Twenty-five percent of respondents reported at least one adverse event related to cleaner/disinfectant use in the preceding month, including nose or sinus irritation (11%); skin irritation (8%); eye irritation (8%); dizziness, lightheadedness, or headache (8%); upset stomach or nausea (6%); or breathing problems (6%).

“Respondents who reported engaging in at least one high-risk practice more frequently reported an adverse health effect than did those who did not report engaging in such practices (39% versus 16%),” they added.

“This survey identified important knowledge gaps in the safe use of cleaners and disinfectants among U.S. adults; the largest gaps were found in knowledge about safe preparation of cleaning and disinfectant solutions and about storage of hand sanitizers out of the reach of children,” Gharpure and colleagues wrote. “Mixing of bleach solutions with vinegar or ammonia, as well as application of heat, can generate chlorine and chloramine gases that might result in severe lung tissue damage when inhaled. Furthermore, exposures of children to hand sanitizers, particularly via ingestion, can be associated with irritation of mucous membranes, gastrointestinal effects, and in severe cases, alcohol toxicity. The risk of ingestion and consequent toxicity from improperly stored hand sanitizers, cleaners, and disinfectants can also extend to pets.”

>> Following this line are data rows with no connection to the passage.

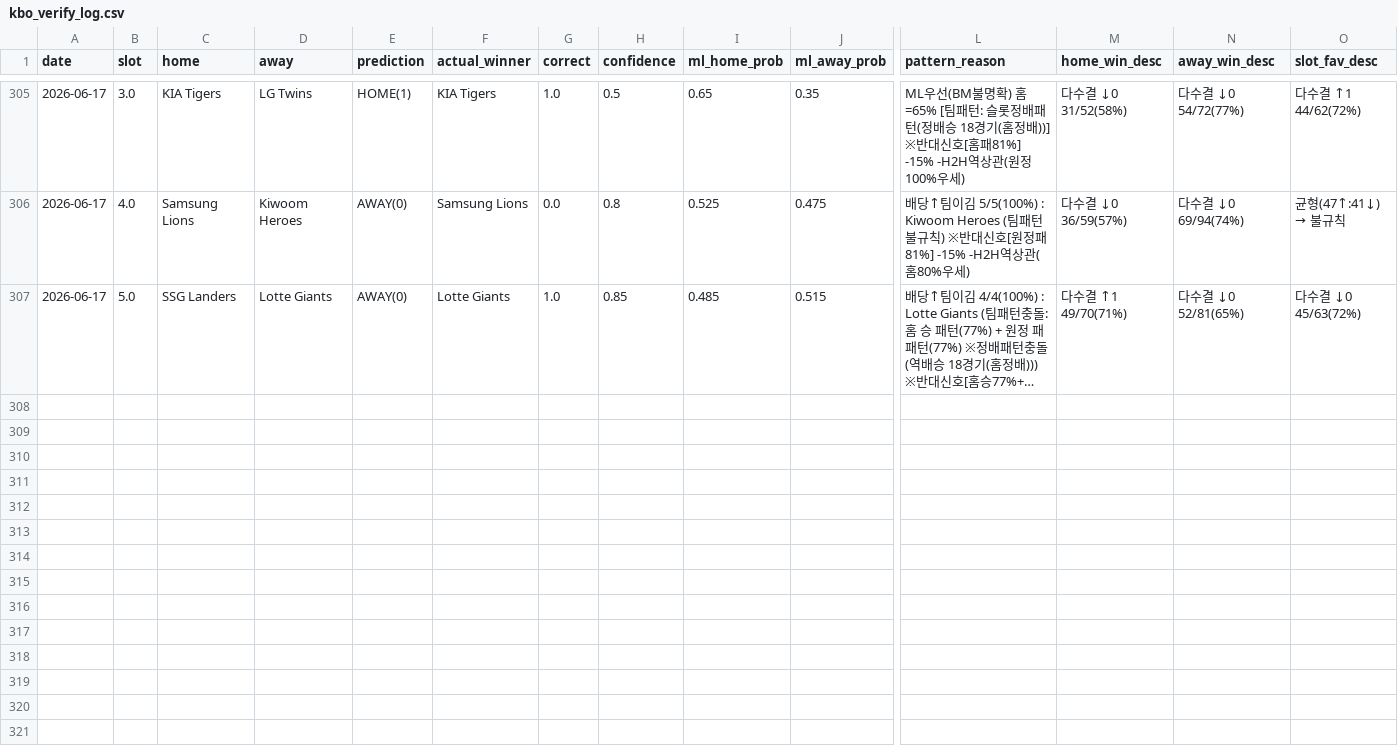
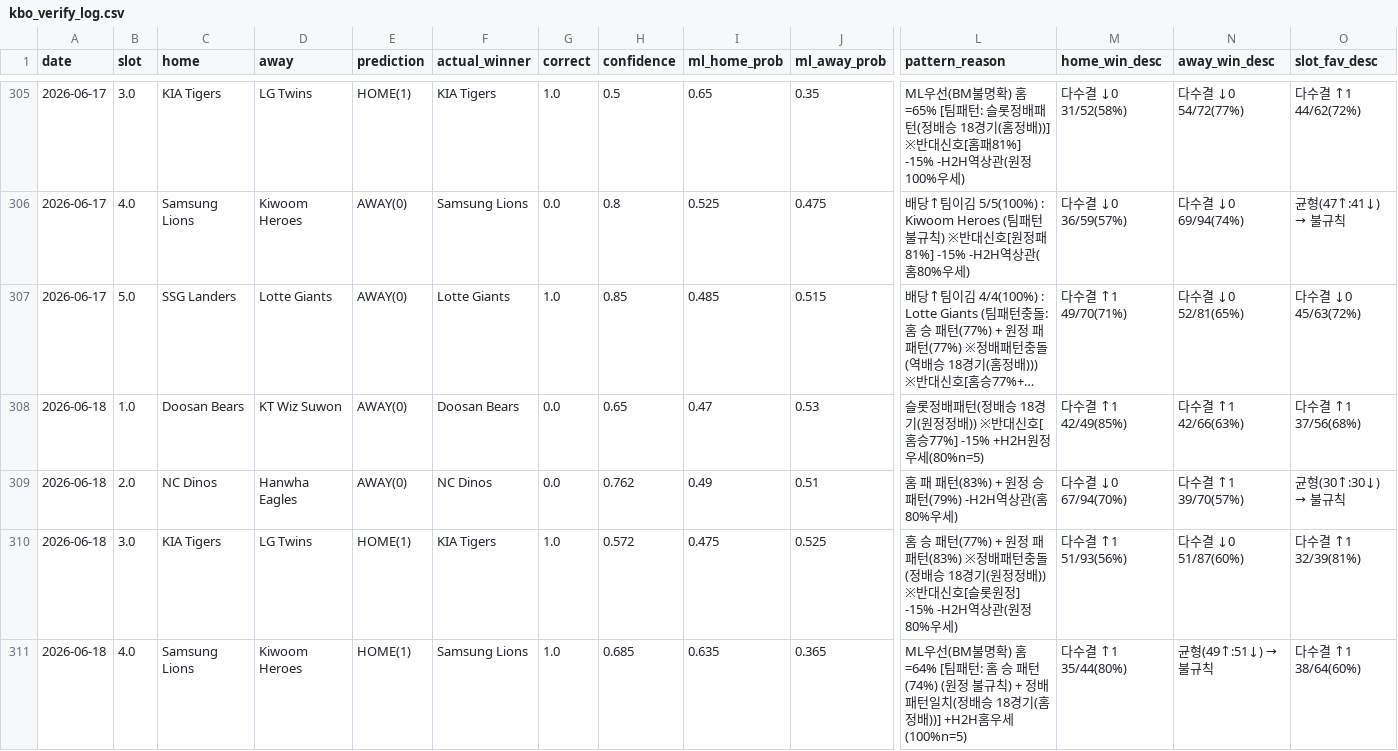
Before and after one commit to seung-min-lee/seung-min-lee-kbo-predictor, a CSV file: kbo_verify_log.csv, drawn as a sheet; only a part is shown, gaps mark what is left out; long unchanged cells end in …; rows hold the shown columns only; the diff names each change by its address in the sheet, - before the commit and + after, or states it on an @@ line.

Commit message:
06-17 BM 추가 보정 (slot1/2/5) + 06-16 5BM 제외 F 리셋 + 06-18 slot4/5 매핑 정정 (5슬롯 예측)

```diff
--- a/kbo_verify_log.csv
+++ b/kbo_verify_log.csv
+row 308: 2026-06-18 | 1.0 | Doosan Bears | KT Wiz Suwon | AWAY(0) | Doosan Bears | 0.0 | 0.65 | 0.47 | 0.53 | 슬롯정배패턴(정배승 18경기(원정정배)) ※반대신호[홈승77%] -15% +H2H원정우세(80%n=5) | 다수결 ↑1 42/49(85%) | 다수결 ↑1 42/66(63%) | 다수결 ↑1 37/56(68%)
+row 309: 2026-06-18 | 2.0 | NC Dinos | Hanwha Eagles | AWAY(0) | NC Dinos | 0.0 | 0.762 | 0.49 | 0.51 | 홈 패 패턴(83%) + 원정 승 패턴(79%) -H2H역상관(홈80%우세) | 다수결 ↓0 67/94(70%) | 다수결 ↑1 39/70(57%) | 균형(30↑:30↓) → 불규칙
+row 310: 2026-06-18 | 3.0 | KIA Tigers | LG Twins | HOME(1) | KIA Tigers | 1.0 | 0.572 | 0.475 | 0.525 | 홈 승 패턴(77%) + 원정 패 패턴(83%) ※정배패턴충돌(정배승 18경기(원정정배)) ※반대신호[슬롯원정] -15% -H2H역상관(원정80%우세) | 다수결 ↑1 51/93(56%) | 다수결 ↓0 51/87(60%) | 다수결 ↑1 32/39(81%)
+row 311: 2026-06-18 | 4.0 | Samsung Lions | Kiwoom Heroes | HOME(1) | Samsung Lions | 1.0 | 0.685 | 0.635 | 0.365 | ML우선(BM불명확) 홈=64% [팀패턴: 홈 승 패턴(74%) (원정 불규칙) + 정배패턴일치(정배승 18경기(홈정배))] +H2H홈우세(100%n=5) | 다수결 ↑1 35/44(80%) | 균형(49↑:51↓) → 불규칙 | 다수결 ↑1 38/64(60%)
```
Also changed, not shown: kbo_games.csv, 3 other files.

The report authors noted that Covid-19 prevention messaging from the CDC and other sources should continue to provide evidence-based practices for cleaning and disinfecting their homes, along with specific recommendations for safely using household cleaning products.

“Despite the knowledge gaps and high-risk practices identified in this survey, most respondents believed that they knew how to clean and disinfect their homes safely; thus, prevention messages should highlight identified gaps in knowledge about safe and effective practices and provide targeted information using innovative communication strategies (e.g., digital, social media) regarding safe cleaning and disinfection,” they wrote. “These messages about cleaning and disinfection practices for Covid-19 prevention can be coordinated and disseminated through trusted sources of information such as national, state, and local public health agencies and medical providers.”

Gharpure and colleagues noted four limitations to their findings. First, while survey responses were weighted to be nationally representative, it is difficult to determine whether the responses are truly representative of the broader U.S. population; Second, social desirability bias may have prompted respondents to either overstate their perceived knowledge or underreport high-risk practices; Third, they could not attribute specific adverse health outcomes to specific knowledge gaps or practices; and Fourth, responses were collected at a single point in time and might not reflect changes in public opinion or cleaning and disinfection practices as the pandemic continues.

John McKenna, Associate Editor, BreakingMED™

No potential conflicts of interest were disclosed.

Cat ID: 125

Topic ID: 79,125,730,933,125,190,520,926,192,927,151,590,928